## Exercise requirements
Below are the entries; state how many of their lines contain the string "Galery", and nothing more.

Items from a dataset

•••••

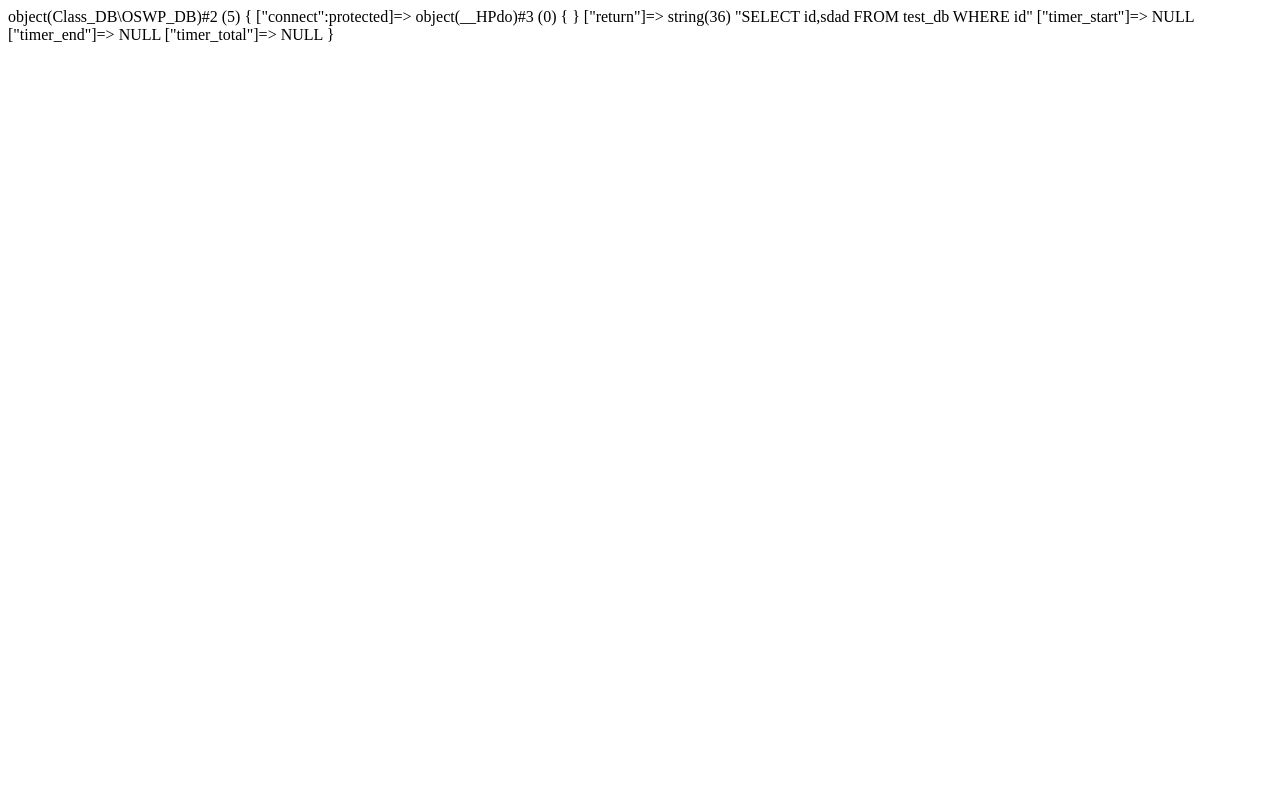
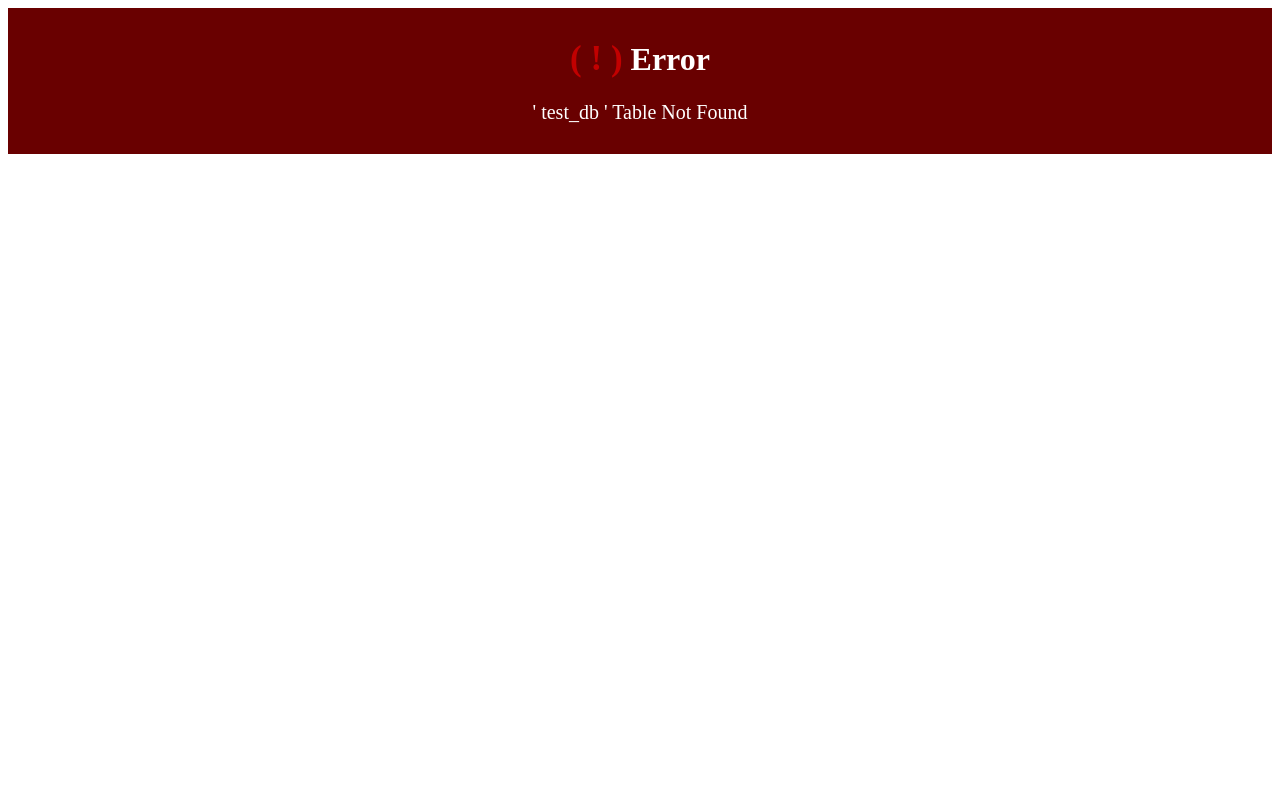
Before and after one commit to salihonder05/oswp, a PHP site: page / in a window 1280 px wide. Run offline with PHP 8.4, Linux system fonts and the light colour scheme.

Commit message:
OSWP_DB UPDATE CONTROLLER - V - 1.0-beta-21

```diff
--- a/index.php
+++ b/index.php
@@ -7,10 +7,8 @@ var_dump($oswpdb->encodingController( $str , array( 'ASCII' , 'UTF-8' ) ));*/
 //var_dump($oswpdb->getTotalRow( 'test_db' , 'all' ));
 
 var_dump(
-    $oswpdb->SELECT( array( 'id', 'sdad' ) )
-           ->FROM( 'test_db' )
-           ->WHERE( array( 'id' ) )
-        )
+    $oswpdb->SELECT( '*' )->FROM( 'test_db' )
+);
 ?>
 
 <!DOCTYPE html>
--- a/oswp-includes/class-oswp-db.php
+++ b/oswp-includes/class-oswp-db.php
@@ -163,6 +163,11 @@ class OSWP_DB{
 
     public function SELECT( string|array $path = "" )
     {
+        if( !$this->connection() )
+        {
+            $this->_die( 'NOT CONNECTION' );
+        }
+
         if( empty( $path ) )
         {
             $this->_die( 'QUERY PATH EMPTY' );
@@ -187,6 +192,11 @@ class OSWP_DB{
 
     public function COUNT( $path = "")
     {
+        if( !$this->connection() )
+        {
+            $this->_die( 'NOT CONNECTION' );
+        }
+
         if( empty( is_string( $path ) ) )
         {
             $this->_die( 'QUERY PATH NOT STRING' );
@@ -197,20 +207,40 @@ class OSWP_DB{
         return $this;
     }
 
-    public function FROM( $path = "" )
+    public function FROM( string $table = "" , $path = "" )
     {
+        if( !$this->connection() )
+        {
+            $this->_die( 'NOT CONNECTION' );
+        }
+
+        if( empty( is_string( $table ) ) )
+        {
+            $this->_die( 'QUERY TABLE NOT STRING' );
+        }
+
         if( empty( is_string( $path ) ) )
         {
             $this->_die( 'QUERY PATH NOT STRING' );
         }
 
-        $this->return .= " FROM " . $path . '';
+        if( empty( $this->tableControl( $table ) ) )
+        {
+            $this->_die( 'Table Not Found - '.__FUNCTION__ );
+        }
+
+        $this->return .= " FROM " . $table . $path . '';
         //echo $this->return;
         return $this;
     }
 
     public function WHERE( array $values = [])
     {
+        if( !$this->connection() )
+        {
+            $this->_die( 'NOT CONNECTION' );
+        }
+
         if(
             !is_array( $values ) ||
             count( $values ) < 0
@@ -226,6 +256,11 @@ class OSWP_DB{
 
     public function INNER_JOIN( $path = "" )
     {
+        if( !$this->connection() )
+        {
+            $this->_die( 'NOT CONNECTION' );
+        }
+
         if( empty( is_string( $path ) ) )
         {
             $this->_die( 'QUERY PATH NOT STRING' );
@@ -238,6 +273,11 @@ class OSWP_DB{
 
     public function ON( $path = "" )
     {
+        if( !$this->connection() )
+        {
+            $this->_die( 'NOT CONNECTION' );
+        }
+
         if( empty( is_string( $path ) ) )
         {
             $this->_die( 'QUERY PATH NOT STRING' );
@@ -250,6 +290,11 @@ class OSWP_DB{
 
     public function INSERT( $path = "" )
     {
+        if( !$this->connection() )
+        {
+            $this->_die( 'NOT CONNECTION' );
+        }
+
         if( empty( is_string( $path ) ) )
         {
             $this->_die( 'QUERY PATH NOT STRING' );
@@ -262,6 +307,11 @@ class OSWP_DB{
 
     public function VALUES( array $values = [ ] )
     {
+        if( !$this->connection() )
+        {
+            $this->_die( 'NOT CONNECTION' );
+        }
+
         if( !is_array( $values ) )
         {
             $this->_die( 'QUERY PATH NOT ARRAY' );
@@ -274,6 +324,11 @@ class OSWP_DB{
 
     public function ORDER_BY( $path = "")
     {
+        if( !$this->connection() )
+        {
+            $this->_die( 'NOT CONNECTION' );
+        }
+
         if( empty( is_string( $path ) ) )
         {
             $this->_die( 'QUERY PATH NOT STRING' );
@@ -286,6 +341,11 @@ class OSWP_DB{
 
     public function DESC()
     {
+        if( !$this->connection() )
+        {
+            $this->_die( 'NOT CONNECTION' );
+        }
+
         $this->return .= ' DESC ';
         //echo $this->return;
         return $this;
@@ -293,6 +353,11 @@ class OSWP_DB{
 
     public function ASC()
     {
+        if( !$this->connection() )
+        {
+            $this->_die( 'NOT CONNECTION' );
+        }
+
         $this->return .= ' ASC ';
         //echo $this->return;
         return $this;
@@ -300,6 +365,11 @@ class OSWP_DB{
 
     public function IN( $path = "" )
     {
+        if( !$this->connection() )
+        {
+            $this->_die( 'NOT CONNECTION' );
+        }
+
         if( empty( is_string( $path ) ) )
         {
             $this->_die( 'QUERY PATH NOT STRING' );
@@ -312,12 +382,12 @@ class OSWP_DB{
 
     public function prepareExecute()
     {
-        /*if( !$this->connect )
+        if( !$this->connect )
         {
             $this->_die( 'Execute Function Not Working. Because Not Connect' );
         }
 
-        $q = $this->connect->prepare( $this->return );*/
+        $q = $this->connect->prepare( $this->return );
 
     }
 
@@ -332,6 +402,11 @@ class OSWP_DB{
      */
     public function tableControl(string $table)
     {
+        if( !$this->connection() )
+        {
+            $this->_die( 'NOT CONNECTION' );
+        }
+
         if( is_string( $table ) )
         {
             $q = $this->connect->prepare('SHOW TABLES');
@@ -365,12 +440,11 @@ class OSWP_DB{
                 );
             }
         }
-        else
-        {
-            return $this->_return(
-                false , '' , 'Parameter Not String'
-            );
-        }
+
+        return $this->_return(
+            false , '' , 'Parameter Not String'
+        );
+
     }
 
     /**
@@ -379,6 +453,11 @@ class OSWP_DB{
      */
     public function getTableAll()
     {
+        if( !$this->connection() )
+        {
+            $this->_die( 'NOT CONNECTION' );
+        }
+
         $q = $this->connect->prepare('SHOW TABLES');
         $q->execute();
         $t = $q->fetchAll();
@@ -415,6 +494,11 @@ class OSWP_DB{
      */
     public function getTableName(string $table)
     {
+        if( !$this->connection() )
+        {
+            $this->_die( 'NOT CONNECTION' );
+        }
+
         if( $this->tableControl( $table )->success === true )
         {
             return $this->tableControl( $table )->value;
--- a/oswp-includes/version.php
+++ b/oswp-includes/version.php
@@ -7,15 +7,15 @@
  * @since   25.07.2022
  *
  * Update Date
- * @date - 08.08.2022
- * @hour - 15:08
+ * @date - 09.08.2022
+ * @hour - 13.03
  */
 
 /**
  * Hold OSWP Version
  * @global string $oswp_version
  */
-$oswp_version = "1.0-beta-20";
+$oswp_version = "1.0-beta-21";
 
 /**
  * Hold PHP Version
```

•••••

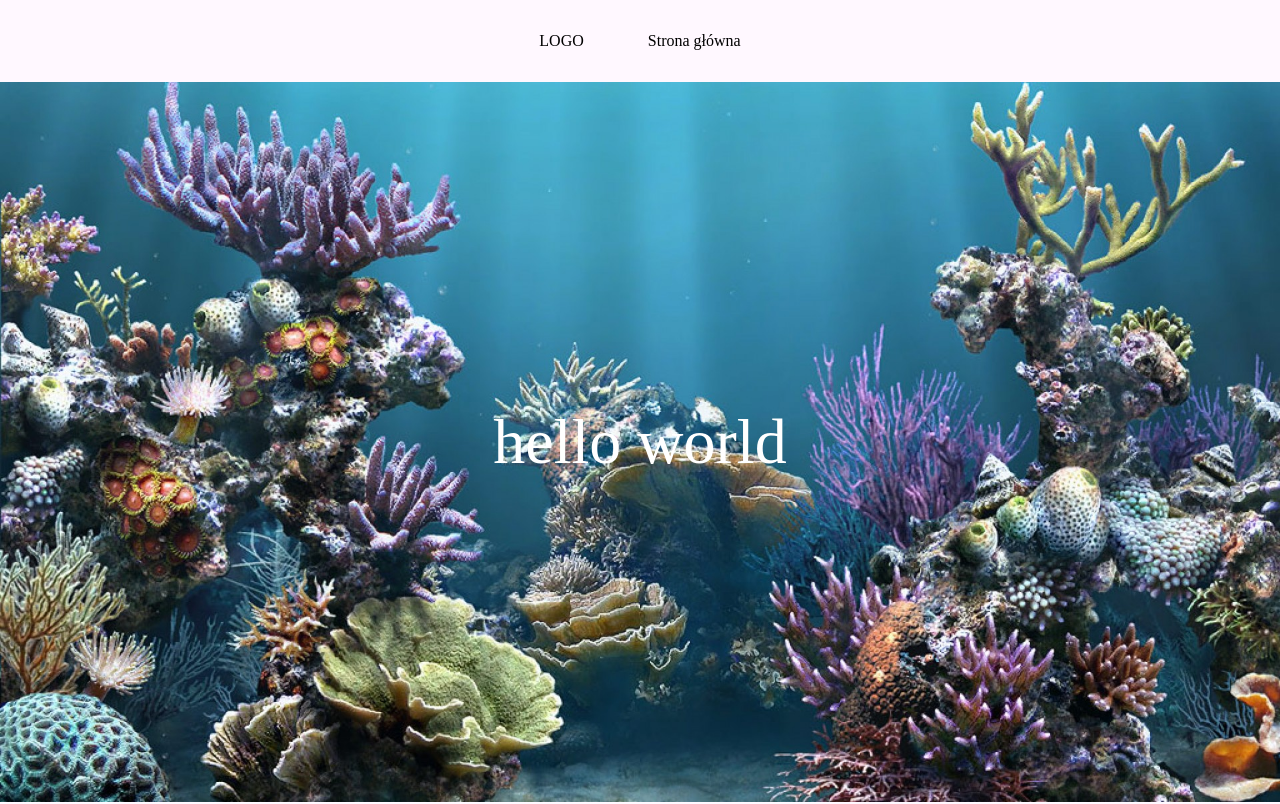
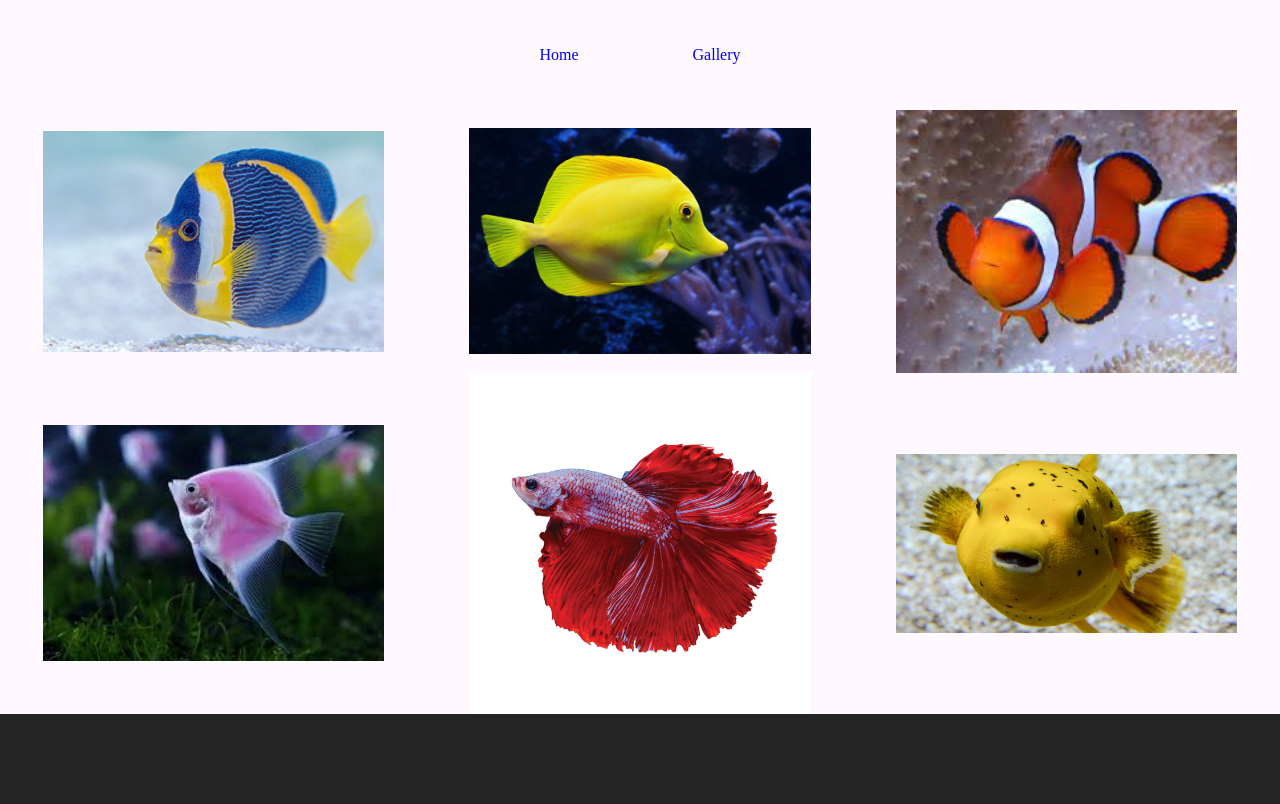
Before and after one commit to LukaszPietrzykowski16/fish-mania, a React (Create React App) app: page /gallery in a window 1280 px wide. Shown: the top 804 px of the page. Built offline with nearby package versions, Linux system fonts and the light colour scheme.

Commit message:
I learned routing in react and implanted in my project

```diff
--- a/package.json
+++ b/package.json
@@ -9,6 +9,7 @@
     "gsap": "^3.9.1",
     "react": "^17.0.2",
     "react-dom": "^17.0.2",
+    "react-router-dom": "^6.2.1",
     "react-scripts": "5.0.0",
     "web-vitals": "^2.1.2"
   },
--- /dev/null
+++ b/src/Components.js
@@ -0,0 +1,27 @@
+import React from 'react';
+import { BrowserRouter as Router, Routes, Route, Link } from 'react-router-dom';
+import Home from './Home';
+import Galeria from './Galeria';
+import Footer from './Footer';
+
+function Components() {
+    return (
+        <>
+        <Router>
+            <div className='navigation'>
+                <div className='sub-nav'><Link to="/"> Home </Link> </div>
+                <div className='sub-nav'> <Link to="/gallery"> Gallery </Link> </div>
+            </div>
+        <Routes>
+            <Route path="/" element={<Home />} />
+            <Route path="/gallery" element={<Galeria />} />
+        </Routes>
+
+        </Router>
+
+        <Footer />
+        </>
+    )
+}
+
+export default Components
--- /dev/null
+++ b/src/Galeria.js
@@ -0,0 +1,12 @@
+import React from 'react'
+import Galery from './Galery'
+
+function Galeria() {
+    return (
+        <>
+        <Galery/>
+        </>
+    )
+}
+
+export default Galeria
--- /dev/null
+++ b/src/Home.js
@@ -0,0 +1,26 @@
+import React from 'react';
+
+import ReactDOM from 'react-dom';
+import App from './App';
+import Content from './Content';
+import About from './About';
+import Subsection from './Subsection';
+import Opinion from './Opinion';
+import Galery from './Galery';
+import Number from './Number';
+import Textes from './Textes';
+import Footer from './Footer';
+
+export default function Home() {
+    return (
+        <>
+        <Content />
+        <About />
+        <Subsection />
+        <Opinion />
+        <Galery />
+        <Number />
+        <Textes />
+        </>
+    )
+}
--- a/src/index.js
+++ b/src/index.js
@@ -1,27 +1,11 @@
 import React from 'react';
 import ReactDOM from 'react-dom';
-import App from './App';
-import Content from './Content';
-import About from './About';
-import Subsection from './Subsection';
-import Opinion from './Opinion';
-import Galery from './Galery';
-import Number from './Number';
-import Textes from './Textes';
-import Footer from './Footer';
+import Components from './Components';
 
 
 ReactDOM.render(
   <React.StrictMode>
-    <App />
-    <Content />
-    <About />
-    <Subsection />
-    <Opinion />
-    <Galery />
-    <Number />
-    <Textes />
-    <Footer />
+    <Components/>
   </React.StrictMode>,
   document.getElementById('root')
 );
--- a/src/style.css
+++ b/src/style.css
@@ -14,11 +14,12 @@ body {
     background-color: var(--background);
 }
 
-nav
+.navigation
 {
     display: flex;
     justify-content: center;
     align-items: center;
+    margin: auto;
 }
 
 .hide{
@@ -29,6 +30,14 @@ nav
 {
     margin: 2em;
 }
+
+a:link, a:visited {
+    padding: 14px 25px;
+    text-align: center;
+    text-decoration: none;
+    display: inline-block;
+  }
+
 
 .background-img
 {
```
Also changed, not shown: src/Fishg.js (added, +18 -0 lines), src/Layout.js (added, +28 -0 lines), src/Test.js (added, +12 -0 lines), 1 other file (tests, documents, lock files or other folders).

•••••

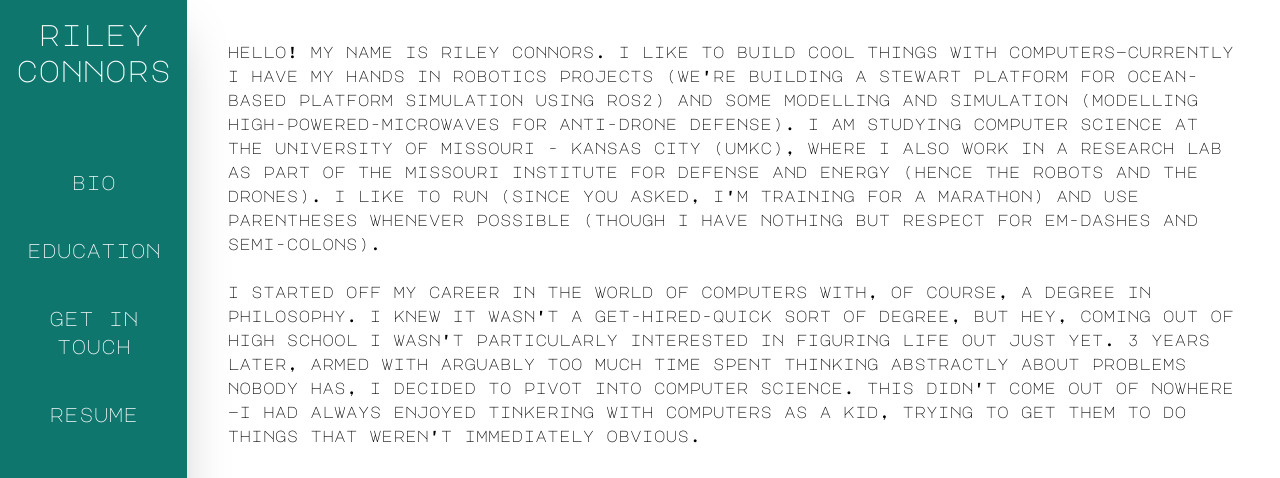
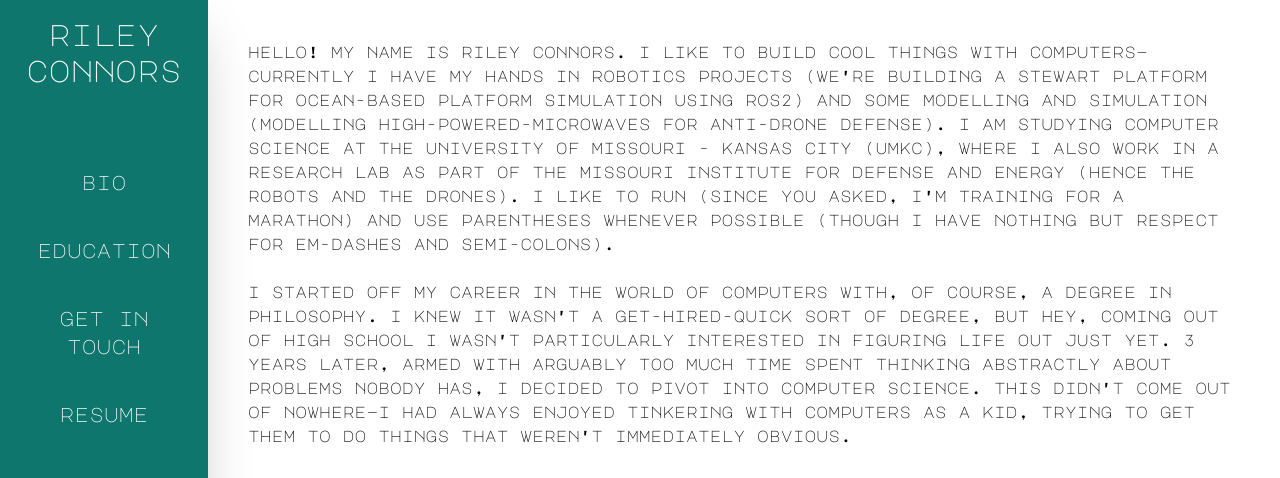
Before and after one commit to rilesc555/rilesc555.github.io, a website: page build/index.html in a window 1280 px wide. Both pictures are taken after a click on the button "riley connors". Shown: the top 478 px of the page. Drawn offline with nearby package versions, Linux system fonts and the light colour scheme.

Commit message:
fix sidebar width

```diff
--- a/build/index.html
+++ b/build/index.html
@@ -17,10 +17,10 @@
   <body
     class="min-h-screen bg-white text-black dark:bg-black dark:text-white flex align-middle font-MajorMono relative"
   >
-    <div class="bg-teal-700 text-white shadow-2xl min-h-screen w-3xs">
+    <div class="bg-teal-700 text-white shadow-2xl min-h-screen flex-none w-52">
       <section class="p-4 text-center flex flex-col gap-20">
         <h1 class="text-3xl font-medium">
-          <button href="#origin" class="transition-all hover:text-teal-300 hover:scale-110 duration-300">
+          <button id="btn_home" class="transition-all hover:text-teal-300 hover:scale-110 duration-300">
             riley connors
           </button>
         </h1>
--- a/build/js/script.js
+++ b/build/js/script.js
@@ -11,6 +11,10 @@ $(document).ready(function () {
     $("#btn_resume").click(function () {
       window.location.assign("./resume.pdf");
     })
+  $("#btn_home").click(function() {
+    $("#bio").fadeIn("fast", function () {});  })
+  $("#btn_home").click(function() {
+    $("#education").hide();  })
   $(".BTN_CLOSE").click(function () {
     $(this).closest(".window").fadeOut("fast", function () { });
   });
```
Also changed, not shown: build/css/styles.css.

•••••

## Response below
6